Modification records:
◇ ◇ ◇ ◇ ◇ ◇ ◇

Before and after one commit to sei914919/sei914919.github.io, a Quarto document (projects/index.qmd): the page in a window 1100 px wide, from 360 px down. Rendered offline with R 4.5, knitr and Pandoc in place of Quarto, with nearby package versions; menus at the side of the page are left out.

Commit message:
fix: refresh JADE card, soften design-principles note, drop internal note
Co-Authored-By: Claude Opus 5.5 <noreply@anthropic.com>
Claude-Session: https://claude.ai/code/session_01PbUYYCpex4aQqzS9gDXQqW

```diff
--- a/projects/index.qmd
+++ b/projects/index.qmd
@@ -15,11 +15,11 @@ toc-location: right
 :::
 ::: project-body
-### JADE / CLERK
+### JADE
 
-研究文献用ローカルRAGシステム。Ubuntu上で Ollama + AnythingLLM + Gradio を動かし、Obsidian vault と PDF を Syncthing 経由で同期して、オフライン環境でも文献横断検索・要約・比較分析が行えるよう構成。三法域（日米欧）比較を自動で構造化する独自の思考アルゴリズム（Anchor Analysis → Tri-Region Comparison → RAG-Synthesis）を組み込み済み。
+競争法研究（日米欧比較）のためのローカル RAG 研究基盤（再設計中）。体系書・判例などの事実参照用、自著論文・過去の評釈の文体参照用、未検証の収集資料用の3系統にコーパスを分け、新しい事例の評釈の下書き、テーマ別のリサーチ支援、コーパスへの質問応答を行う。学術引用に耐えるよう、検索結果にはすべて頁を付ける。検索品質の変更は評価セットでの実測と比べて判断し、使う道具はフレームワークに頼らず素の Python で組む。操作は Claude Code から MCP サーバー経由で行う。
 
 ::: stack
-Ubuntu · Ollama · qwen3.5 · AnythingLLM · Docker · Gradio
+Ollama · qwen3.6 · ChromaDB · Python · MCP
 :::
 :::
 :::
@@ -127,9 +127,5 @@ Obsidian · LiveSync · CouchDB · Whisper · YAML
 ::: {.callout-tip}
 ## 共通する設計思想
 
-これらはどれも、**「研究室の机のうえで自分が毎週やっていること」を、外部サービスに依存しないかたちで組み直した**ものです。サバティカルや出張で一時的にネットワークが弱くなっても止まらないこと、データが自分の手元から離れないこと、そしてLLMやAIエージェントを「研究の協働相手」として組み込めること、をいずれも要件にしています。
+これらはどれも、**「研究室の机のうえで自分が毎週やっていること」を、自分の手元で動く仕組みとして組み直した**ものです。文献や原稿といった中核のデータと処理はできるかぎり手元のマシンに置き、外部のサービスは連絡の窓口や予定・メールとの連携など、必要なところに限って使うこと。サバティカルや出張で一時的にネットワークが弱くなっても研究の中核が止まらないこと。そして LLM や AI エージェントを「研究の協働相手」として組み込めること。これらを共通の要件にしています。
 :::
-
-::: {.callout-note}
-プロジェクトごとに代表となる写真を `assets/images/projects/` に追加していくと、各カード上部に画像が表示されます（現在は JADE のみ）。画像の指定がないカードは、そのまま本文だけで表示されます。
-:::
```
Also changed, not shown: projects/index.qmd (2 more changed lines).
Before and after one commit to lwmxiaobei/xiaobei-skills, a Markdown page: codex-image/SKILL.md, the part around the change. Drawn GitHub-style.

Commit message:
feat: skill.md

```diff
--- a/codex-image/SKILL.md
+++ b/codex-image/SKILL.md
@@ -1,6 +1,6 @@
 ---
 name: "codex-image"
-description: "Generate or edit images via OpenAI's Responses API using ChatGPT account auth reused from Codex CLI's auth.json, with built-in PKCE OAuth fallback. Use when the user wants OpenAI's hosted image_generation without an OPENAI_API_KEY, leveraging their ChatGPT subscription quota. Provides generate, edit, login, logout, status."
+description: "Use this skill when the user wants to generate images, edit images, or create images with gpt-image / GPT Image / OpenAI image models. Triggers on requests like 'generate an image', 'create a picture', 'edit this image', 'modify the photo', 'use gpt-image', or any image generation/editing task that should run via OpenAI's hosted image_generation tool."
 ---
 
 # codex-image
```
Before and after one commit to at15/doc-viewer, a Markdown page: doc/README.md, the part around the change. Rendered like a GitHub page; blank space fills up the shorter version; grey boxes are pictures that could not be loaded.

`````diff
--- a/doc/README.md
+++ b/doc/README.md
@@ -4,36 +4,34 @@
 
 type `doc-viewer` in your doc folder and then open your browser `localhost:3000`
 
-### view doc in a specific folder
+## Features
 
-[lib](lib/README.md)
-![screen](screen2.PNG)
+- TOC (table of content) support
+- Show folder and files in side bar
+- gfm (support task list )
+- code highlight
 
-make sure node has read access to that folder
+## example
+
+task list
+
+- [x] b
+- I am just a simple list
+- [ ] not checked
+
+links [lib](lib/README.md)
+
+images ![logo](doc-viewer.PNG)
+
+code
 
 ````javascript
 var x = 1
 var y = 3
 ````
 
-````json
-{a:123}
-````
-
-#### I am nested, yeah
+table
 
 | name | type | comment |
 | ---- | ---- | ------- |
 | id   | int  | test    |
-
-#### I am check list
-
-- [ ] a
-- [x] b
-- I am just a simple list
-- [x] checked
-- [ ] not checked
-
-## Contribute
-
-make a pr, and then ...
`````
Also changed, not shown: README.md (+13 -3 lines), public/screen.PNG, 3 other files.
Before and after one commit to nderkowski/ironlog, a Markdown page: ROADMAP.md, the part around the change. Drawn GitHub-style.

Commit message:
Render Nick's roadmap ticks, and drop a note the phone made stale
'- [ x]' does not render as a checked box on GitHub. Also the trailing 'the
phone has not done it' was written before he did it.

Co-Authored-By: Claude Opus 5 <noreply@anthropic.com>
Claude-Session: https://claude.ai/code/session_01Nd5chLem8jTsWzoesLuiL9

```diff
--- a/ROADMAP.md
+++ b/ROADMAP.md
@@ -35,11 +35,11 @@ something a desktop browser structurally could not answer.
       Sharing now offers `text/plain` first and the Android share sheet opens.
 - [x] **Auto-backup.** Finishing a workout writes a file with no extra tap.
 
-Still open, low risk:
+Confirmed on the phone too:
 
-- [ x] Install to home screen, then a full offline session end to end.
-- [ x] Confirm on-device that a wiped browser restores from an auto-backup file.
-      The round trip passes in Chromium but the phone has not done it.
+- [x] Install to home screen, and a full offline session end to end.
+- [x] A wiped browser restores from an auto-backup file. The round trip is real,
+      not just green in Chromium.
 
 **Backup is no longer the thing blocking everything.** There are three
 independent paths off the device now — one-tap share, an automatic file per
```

◇ ◇ ◇ ◇ ◇ ◇ ◇

**REQUIREMENT**
Look at the entries above. Then set all of them down again exactly.

**RESPONSE TO THIS TASK**
Before and after one commit to sei914919/sei914919.github.io, a Quarto document (projects/index.qmd): the page in a window 1100 px wide, from 360 px down. Rendered offline with R 4.5, knitr and Pandoc in place of Quarto, with nearby package versions; menus at the side of the page are left out.

Commit message:
fix: refresh JADE card, soften design-principles note, drop internal note
Co-Authored-By: Claude Opus 5.5 <noreply@anthropic.com>
Claude-Session: https://claude.ai/code/session_01PbUYYCpex4aQqzS9gDXQqW

```diff
--- a/projects/index.qmd
+++ b/projects/index.qmd
@@ -15,11 +15,11 @@ toc-location: right
 :::
 ::: project-body
-### JADE / CLERK
+### JADE
 
-研究文献用ローカルRAGシステム。Ubuntu上で Ollama + AnythingLLM + Gradio を動かし、Obsidian vault と PDF を Syncthing 経由で同期して、オフライン環境でも文献横断検索・要約・比較分析が行えるよう構成。三法域（日米欧）比較を自動で構造化する独自の思考アルゴリズム（Anchor Analysis → Tri-Region Comparison → RAG-Synthesis）を組み込み済み。
+競争法研究（日米欧比較）のためのローカル RAG 研究基盤（再設計中）。体系書・判例などの事実参照用、自著論文・過去の評釈の文体参照用、未検証の収集資料用の3系統にコーパスを分け、新しい事例の評釈の下書き、テーマ別のリサーチ支援、コーパスへの質問応答を行う。学術引用に耐えるよう、検索結果にはすべて頁を付ける。検索品質の変更は評価セットでの実測と比べて判断し、使う道具はフレームワークに頼らず素の Python で組む。操作は Claude Code から MCP サーバー経由で行う。
 
 ::: stack
-Ubuntu · Ollama · qwen3.5 · AnythingLLM · Docker · Gradio
+Ollama · qwen3.6 · ChromaDB · Python · MCP
 :::
 :::
 :::
@@ -127,9 +127,5 @@ Obsidian · LiveSync · CouchDB · Whisper · YAML
 ::: {.callout-tip}
 ## 共通する設計思想
 
-これらはどれも、**「研究室の机のうえで自分が毎週やっていること」を、外部サービスに依存しないかたちで組み直した**ものです。サバティカルや出張で一時的にネットワークが弱くなっても止まらないこと、データが自分の手元から離れないこと、そしてLLMやAIエージェントを「研究の協働相手」として組み込めること、をいずれも要件にしています。
+これらはどれも、**「研究室の机のうえで自分が毎週やっていること」を、自分の手元で動く仕組みとして組み直した**ものです。文献や原稿といった中核のデータと処理はできるかぎり手元のマシンに置き、外部のサービスは連絡の窓口や予定・メールとの連携など、必要なところに限って使うこと。サバティカルや出張で一時的にネットワークが弱くなっても研究の中核が止まらないこと。そして LLM や AI エージェントを「研究の協働相手」として組み込めること。これらを共通の要件にしています。
 :::
-
-::: {.callout-note}
-プロジェクトごとに代表となる写真を `assets/images/projects/` に追加していくと、各カード上部に画像が表示されます（現在は JADE のみ）。画像の指定がないカードは、そのまま本文だけで表示されます。
-:::
```
Also changed, not shown: projects/index.qmd (2 more changed lines).
Before and after one commit to lwmxiaobei/xiaobei-skills, a Markdown page: codex-image/SKILL.md, the part around the change. Drawn GitHub-style.

Commit message:
feat: skill.md

```diff
--- a/codex-image/SKILL.md
+++ b/codex-image/SKILL.md
@@ -1,6 +1,6 @@
 ---
 name: "codex-image"
-description: "Generate or edit images via OpenAI's Responses API using ChatGPT account auth reused from Codex CLI's auth.json, with built-in PKCE OAuth fallback. Use when the user wants OpenAI's hosted image_generation without an OPENAI_API_KEY, leveraging their ChatGPT subscription quota. Provides generate, edit, login, logout, status."
+description: "Use this skill when the user wants to generate images, edit images, or create images with gpt-image / GPT Image / OpenAI image models. Triggers on requests like 'generate an image', 'create a picture', 'edit this image', 'modify the photo', 'use gpt-image', or any image generation/editing task that should run via OpenAI's hosted image_generation tool."
 ---
 
 # codex-image
```
Before and after one commit to at15/doc-viewer, a Markdown page: doc/README.md, the part around the change. Rendered like a GitHub page; blank space fills up the shorter version; grey boxes are pictures that could not be loaded.

`````diff
--- a/doc/README.md
+++ b/doc/README.md
@@ -4,36 +4,34 @@
 
 type `doc-viewer` in your doc folder and then open your browser `localhost:3000`
 
-### view doc in a specific folder
+## Features
 
-[lib](lib/README.md)
-![screen](screen2.PNG)
+- TOC (table of content) support
+- Show folder and files in side bar
+- gfm (support task list )
+- code highlight
 
-make sure node has read access to that folder
+## example
+
+task list
+
+- [x] b
+- I am just a simple list
+- [ ] not checked
+
+links [lib](lib/README.md)
+
+images ![logo](doc-viewer.PNG)
+
+code
 
 ````javascript
 var x = 1
 var y = 3
 ````
 
-````json
-{a:123}
-````
-
-#### I am nested, yeah
+table
 
 | name | type | comment |
 | ---- | ---- | ------- |
 | id   | int  | test    |
-
-#### I am check list
-
-- [ ] a
-- [x] b
-- I am just a simple list
-- [x] checked
-- [ ] not checked
-
-## Contribute
-
-make a pr, and then ...
`````
Also changed, not shown: README.md (+13 -3 lines), public/screen.PNG, 3 other files.
Before and after one commit to nderkowski/ironlog, a Markdown page: ROADMAP.md, the part around the change. Drawn GitHub-style.

Commit message:
Render Nick's roadmap ticks, and drop a note the phone made stale
'- [ x]' does not render as a checked box on GitHub. Also the trailing 'the
phone has not done it' was written before he did it.

Co-Authored-By: Claude Opus 5 <noreply@anthropic.com>
Claude-Session: https://claude.ai/code/session_01Nd5chLem8jTsWzoesLuiL9

```diff
--- a/ROADMAP.md
+++ b/ROADMAP.md
@@ -35,11 +35,11 @@ something a desktop browser structurally could not answer.
       Sharing now offers `text/plain` first and the Android share sheet opens.
 - [x] **Auto-backup.** Finishing a workout writes a file with no extra tap.
 
-Still open, low risk:
+Confirmed on the phone too:
 
-- [ x] Install to home screen, then a full offline session end to end.
-- [ x] Confirm on-device that a wiped browser restores from an auto-backup file.
-      The round trip passes in Chromium but the phone has not done it.
+- [x] Install to home screen, and a full offline session end to end.
+- [x] A wiped browser restores from an auto-backup file. The round trip is real,
+      not just green in Chromium.
 
 **Backup is no longer the thing blocking everything.** There are three
 independent paths off the device now — one-tap share, an automatic file per
```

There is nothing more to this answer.